"This isn't funny, Joey. She's very depressed. You've given her a depression and you need to stop messing around. Do you understand?" (3.2.41)
Carol gives Joey a serious (and well-deserved) guilt trip. Fair enough. But is it possible to "give" someone "a depression"? We'd say it's a little more complicated than that.
Somewhere above the fog, the sky was turning blue. (3.3.372)
This just might be our favorite line in the book. Franzen's prose, which involves such deep excavation of emotion, doesn't usually lend itself to short power-packed lines like this. But this is a great one, simple and direct. The fog is depression. Above the fog, life is great, the sky is blue, and things are really turning around for the better. For the person under that fog, though, she'd never know about this blue sky business, because the fog is so thick, and prevents her from seeing the blue.
Although Joey knew enough to be afraid of hard-core mental illness, it seemed to him that if he eliminated from his pool of prospects ever interesting college-age girl with some history of depression, he would be left with a very small pool indeed. (3.5.94)
We might just as easily put this passage in the "Visions of America" section, because it is a pretty devastating portrait of the millennial generation.
"I have some acquaintance with depression myself, and, believe me, I know it's no picnic. Is Connie taking something for it?"
"Well, I hope that works out for her. My own drug didn't work out so well for me."
"You have to give those drugs some time," he said.
"Right, so everybody said. Especially Dad, who's kind of on the front lines with me. He was very sorry to see those good times go. But I was glad to have my head back, such as it is." (3.5.112-114; 120-122)
Let's focus on the larger theme of Walter and Patty's relationship here: that Walter knows what's best for Patty better than she does. In this case, it's pretty clearly selfish on his part, being less interested in relieving her depression than he is in removing it from his daily life.
Ubiquitous though depression seemed lately to have become, Joey still found it a little worrisome that the two females who loved him the most were both suffering clinically. Was it just chance? Or did he have some actively baneful effect on women's mental health? In Connie's case, the truth was that her depression was a facet of the same intensity he'd always so much loved in her. On his last night in St. Paul, before returning to Virginia, he sat and watched her probe her skull with her fingertips, as if she were hoping to extract excess feeling from her brain. She said that the reason she'd been weeping at seemingly random moments was that even the smallest bad thoughts were excruciating, and that only bad thoughts, no good ones, were occurring to her. (3.5.127)

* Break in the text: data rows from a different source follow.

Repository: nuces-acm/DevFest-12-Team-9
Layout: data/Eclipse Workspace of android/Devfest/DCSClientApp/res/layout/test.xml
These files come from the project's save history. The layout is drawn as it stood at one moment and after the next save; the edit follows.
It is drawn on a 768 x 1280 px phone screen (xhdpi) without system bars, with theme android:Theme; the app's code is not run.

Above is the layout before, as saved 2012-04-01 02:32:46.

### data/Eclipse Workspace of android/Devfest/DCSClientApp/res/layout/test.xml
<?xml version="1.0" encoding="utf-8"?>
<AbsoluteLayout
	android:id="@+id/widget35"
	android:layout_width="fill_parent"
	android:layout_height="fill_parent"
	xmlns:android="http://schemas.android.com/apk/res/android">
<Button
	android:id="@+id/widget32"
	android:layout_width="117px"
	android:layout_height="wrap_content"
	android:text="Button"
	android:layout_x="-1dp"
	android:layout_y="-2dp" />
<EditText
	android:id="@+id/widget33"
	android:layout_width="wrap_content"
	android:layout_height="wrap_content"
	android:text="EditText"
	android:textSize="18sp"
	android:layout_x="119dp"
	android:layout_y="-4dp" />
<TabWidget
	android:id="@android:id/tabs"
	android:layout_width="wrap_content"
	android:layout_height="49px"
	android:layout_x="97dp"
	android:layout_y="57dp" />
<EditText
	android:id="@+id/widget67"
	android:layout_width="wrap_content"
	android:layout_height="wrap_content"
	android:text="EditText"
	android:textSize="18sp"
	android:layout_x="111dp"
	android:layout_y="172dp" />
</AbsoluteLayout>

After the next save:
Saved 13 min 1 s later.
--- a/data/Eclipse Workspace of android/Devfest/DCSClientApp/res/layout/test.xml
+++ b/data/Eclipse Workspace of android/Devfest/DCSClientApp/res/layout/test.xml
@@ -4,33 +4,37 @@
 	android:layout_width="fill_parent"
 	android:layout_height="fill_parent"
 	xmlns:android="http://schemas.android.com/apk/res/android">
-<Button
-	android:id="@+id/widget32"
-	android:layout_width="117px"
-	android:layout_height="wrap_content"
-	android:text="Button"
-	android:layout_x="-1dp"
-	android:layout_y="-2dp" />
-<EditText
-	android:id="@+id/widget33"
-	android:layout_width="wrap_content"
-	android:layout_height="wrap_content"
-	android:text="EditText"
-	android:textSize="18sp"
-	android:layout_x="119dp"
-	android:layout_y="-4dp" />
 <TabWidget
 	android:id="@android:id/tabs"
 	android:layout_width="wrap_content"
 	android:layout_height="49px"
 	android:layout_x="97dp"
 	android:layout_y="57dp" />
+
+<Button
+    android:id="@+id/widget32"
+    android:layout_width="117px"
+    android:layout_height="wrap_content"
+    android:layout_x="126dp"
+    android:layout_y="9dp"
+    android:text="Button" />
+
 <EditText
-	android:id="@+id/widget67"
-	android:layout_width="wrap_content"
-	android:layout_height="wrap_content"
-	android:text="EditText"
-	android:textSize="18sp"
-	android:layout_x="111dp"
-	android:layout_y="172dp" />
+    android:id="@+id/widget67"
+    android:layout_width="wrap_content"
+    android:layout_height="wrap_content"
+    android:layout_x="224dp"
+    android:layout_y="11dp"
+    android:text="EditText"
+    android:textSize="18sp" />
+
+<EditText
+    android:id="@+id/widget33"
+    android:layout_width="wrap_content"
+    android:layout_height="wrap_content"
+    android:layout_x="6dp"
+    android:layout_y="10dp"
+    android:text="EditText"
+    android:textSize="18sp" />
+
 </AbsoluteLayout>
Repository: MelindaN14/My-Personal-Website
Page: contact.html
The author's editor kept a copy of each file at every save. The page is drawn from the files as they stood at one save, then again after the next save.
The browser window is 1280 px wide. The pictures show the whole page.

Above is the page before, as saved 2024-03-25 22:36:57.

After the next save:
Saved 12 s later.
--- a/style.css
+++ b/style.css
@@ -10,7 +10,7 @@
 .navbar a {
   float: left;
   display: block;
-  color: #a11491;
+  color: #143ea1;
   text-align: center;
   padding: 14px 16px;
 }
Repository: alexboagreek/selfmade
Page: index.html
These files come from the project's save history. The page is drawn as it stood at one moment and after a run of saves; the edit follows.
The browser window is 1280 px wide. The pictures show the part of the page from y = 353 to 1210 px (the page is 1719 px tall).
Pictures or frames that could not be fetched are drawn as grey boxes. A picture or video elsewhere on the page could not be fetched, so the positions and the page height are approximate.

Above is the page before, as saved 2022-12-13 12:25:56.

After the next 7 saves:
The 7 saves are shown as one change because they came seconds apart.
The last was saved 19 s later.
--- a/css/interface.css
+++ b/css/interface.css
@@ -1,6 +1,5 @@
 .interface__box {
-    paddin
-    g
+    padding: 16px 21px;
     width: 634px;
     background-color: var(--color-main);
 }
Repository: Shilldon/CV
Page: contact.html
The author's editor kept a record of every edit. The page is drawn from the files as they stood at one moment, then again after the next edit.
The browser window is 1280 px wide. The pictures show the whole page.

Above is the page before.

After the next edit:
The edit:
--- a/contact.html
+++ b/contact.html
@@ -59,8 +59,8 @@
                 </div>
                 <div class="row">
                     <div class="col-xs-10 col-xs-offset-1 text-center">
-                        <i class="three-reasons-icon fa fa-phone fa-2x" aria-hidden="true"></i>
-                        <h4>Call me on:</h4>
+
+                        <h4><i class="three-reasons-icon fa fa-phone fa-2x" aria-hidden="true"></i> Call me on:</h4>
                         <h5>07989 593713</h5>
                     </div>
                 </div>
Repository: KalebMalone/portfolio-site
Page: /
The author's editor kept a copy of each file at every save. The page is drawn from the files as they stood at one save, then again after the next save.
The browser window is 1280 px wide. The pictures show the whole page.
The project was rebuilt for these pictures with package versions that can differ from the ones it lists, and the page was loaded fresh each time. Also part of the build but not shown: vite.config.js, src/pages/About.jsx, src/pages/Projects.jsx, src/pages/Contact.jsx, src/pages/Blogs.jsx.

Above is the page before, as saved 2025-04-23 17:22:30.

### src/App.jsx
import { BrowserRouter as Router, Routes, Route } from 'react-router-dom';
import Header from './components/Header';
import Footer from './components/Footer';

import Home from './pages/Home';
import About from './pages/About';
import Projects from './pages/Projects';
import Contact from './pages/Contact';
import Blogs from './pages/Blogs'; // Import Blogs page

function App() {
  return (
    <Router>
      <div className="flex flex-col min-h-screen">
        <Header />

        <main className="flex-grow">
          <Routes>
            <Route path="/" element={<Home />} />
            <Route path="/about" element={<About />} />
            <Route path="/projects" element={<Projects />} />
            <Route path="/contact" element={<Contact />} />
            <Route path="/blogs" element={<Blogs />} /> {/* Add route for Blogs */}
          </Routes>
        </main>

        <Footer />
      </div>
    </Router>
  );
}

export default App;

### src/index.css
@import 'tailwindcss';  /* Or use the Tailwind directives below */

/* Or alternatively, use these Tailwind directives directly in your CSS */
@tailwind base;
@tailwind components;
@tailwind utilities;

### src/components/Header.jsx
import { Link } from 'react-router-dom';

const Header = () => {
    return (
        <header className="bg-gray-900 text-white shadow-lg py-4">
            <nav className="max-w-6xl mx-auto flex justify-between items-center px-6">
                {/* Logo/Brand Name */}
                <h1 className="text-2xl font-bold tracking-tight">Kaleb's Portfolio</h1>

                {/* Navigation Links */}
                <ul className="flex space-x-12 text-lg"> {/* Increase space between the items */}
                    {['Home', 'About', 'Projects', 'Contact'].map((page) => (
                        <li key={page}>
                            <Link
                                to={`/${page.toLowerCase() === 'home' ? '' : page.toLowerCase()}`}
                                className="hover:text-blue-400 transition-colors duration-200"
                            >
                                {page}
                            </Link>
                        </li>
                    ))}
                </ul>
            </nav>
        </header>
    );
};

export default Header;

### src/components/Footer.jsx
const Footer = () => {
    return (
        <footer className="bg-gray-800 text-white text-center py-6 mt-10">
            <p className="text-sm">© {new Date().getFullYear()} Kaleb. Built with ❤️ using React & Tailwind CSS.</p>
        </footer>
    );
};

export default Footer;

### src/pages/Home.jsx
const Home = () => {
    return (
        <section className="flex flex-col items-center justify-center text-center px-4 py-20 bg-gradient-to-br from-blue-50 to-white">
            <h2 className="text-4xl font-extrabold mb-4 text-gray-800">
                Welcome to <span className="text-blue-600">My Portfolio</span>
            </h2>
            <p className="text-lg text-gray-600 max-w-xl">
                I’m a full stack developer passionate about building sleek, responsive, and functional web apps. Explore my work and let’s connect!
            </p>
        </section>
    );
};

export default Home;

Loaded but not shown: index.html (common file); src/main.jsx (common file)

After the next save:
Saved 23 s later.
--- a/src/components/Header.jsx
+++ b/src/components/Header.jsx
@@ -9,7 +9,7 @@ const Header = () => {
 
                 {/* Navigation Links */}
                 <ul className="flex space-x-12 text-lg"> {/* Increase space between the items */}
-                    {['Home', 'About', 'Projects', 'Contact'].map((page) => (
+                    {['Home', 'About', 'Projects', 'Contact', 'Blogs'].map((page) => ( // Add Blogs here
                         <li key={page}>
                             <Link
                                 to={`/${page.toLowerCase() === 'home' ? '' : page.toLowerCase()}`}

It's certainly a valid question. We'd argue that although Joey undoubtedly has a "baneful effect" (in other words, bad) on the women around him, he can't be blamed for causing their depression. That said, the second half of this passage is really heartbreaking, and Joey <em>is</em> at fault for not doing more to help this young woman he supposedly loves.
He threw himself onto the bed and sobbed in a state to which all previous states of existence seemed infinitely preferable. The world was moving ahead, the world was full of winners [...] while Walter was left behind with the dead and dying and forgotten, the endangered species of the world, the nonadaptive... (3.6.324)
This is Walter's first real taste of depression, although it does seem markedly different from any of the other examples in the book. Can you identify what sets it apart?